Of the 12 current members of the bar’s Board of Directors, nine were previous members of the YLS, she notes.
The Wilkes-Barre bar not only works to get young lawyers involved in leadership there, but it also helps direct young lawyers to regional and state bar leadership. The bar provides funding to send two young lawyers with the bar’s members of the state Conference of County Bar Leaders, “where we make sure they get introduced to the state bar leaders,” Burke says.
The bar also provides funding for membership in the Young Lawyers Division of the state bar, and attendance at that group’s events. Bray, who serves as a regional chair for the state YLD, is a beneficiary, as is Jarrod Tranguch, who is both president of the Wilkes-Barre YLD and secretary of the state YLD.
“We truly do have the support of our bar,” Bray says. “If we didn’t have their support, we really couldn’t do this.”
While Facebook, Twitter, and e-mail are staples of how most young lawyers communicate today, just like with membership and event attendance, the personal touch still counts in getting them involved in leadership, says the Rhode Island bar’s Sloan.
“You actually have to have someone call [young lawyers] and ask them to join committees,” she says. “They find that they’re honored to be personally contacted by senior bar members. I asked [young lawyers] to sign up for the House of Delegates, and now I have a handful of new lawyers joining the House of Delegates.”
Making it meaningful
Jim Nolan, Jaime Hawk and other bar leaders—young and older—agree that leadership support, leadership-led dialogue, and a constant, dedicated commitment are vital to drawing young lawyers to the bar, involving them in activities, and getting them into leadership positions. The effort, they say, often begins in law schools, continues into active young lawyer sections, and is then nurtured by bar leaders.

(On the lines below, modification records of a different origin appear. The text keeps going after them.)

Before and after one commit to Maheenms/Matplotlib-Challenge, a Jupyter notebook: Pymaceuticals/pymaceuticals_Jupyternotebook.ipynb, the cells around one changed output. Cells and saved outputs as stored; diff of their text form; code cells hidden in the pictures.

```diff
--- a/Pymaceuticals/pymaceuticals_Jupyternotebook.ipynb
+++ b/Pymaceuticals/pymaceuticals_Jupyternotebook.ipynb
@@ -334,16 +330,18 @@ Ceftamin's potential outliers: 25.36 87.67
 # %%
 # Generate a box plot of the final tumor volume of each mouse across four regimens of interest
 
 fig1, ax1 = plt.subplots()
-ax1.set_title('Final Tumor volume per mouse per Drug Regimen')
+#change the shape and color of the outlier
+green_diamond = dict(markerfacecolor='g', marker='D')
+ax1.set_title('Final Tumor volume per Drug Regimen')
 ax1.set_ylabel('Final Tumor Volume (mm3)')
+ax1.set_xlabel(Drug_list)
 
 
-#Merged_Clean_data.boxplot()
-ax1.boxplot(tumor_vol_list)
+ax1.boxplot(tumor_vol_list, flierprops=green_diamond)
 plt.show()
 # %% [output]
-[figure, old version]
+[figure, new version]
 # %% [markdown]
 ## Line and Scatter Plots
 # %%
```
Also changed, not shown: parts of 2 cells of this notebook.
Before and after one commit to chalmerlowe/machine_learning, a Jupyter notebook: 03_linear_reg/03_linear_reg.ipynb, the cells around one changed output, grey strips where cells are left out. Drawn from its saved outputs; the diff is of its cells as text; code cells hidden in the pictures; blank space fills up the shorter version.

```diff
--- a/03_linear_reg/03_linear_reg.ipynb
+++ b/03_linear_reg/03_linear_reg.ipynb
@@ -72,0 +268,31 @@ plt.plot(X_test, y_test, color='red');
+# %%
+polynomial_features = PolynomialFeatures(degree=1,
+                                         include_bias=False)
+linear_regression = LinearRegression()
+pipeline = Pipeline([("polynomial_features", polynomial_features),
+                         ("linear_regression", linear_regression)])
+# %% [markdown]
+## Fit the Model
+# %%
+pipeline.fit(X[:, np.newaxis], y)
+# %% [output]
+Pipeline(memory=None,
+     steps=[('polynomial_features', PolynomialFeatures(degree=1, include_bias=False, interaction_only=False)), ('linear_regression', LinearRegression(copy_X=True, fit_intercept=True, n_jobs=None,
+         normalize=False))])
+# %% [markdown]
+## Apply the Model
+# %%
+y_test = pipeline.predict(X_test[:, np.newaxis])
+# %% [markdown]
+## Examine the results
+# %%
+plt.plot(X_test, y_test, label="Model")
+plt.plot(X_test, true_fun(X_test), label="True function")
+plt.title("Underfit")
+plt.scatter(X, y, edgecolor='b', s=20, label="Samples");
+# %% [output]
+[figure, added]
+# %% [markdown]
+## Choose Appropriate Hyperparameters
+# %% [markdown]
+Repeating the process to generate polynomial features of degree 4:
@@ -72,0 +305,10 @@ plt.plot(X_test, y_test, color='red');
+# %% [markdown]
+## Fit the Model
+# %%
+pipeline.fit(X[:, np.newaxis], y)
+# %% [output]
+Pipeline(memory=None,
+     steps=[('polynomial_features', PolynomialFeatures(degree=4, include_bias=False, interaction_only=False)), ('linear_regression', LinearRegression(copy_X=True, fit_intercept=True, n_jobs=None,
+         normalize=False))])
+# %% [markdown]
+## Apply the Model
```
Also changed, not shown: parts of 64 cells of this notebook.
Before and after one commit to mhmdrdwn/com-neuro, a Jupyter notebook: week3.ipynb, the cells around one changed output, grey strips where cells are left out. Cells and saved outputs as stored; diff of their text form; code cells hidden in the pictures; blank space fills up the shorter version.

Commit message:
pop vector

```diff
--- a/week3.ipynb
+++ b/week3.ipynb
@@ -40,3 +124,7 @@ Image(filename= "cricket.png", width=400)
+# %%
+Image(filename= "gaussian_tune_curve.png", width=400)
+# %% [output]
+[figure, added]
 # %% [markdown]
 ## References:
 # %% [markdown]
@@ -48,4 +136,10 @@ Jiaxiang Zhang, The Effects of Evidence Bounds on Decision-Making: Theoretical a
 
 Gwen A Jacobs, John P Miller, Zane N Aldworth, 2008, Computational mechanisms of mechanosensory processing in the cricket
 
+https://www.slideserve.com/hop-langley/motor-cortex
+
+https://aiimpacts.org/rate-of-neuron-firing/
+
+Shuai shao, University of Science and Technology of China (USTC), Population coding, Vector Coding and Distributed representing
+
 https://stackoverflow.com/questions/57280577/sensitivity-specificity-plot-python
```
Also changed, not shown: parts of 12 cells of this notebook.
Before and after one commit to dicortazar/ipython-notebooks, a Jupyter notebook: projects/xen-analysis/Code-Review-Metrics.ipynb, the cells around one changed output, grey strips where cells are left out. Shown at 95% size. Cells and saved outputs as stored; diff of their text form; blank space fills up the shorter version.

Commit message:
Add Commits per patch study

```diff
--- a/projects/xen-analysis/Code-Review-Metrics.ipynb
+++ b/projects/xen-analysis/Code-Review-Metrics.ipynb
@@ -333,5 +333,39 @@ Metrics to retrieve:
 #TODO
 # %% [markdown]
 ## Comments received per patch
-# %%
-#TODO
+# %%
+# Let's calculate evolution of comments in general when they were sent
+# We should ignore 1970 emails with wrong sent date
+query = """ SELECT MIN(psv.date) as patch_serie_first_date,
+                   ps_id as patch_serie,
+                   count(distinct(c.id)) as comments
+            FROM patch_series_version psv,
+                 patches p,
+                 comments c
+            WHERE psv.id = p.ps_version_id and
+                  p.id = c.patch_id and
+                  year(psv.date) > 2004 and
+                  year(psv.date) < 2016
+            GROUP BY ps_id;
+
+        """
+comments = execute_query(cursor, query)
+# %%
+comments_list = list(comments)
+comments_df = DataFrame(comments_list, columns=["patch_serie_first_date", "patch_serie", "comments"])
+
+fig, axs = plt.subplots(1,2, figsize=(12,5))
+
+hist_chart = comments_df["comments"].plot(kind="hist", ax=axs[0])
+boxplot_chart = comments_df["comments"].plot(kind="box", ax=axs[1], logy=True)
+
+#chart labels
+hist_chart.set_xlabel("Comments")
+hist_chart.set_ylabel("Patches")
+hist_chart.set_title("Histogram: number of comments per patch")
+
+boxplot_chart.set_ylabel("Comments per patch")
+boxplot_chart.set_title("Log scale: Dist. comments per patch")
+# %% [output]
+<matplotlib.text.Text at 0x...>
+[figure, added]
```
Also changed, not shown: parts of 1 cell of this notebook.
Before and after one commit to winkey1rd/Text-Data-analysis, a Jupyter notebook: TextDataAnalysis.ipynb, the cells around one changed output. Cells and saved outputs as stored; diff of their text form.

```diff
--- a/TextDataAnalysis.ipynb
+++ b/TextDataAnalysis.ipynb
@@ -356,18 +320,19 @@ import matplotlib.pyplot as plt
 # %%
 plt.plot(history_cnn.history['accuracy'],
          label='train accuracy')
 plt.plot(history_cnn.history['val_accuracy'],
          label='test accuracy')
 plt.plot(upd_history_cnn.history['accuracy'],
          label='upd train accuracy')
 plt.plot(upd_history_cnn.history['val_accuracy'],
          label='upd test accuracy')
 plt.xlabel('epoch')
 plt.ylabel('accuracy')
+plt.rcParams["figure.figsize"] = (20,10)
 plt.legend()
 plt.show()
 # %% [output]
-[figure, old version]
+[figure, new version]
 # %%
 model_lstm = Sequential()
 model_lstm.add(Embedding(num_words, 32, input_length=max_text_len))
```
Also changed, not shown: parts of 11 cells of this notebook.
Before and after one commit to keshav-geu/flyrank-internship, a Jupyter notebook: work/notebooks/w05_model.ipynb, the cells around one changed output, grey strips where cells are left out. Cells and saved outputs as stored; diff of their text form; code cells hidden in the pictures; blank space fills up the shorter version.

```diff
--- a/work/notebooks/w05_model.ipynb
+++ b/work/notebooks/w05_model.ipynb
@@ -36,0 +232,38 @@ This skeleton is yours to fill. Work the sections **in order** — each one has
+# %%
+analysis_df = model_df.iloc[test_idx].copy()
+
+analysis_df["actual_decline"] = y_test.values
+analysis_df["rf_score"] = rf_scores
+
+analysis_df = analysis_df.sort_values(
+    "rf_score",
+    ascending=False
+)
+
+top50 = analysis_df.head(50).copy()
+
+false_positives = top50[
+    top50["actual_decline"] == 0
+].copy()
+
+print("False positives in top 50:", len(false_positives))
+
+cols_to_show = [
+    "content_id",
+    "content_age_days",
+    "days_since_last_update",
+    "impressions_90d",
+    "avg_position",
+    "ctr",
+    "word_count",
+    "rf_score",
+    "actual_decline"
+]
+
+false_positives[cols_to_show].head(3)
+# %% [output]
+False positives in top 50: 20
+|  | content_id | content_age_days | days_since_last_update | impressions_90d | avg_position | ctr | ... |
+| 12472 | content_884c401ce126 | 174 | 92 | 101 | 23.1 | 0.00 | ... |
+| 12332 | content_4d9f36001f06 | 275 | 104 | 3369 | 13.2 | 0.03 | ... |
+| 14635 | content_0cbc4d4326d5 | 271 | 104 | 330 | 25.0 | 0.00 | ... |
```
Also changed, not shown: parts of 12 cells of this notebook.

“When you graduate from law school, you don’t realize you’re joining a profession. You just don’t know what the bar association is all about,” Hawk says. “It’s all about relationships. They’re looking for opportunities to network and to meet other lawyers and to look for jobs in a down economy. They want to build those relationships.”
Fostering young lawyer involvement and leadership at bar associations cannot stop when younger members finish their academy work or age out of their YLDs, Nolan adds.
“The associations must make sure they have meaningful positions for these young lawyers. Get them in on meaningful committees where they will have a voice and get involved,” he advises. “It’s a challenge, but it’s a necessity.”
One of the most encouraging results from the NCBP/YLD summit, he and others say, was talk among participants afterward about follow-up sessions at the national level, and more discussion at the state and local level.
“It was so well received, most of the bar leaders said, ‘We’re going to go home and do the same thing,’ ” Nolan recalls. “We have to listen, listen, listen to the young lawyers and then discuss how we can help, instead of having a bunch of veteran lawyers telling young lawyers war stories.”
For bar leaders and young lawyers looking anxiously to their futures, these are discussions worth talking about.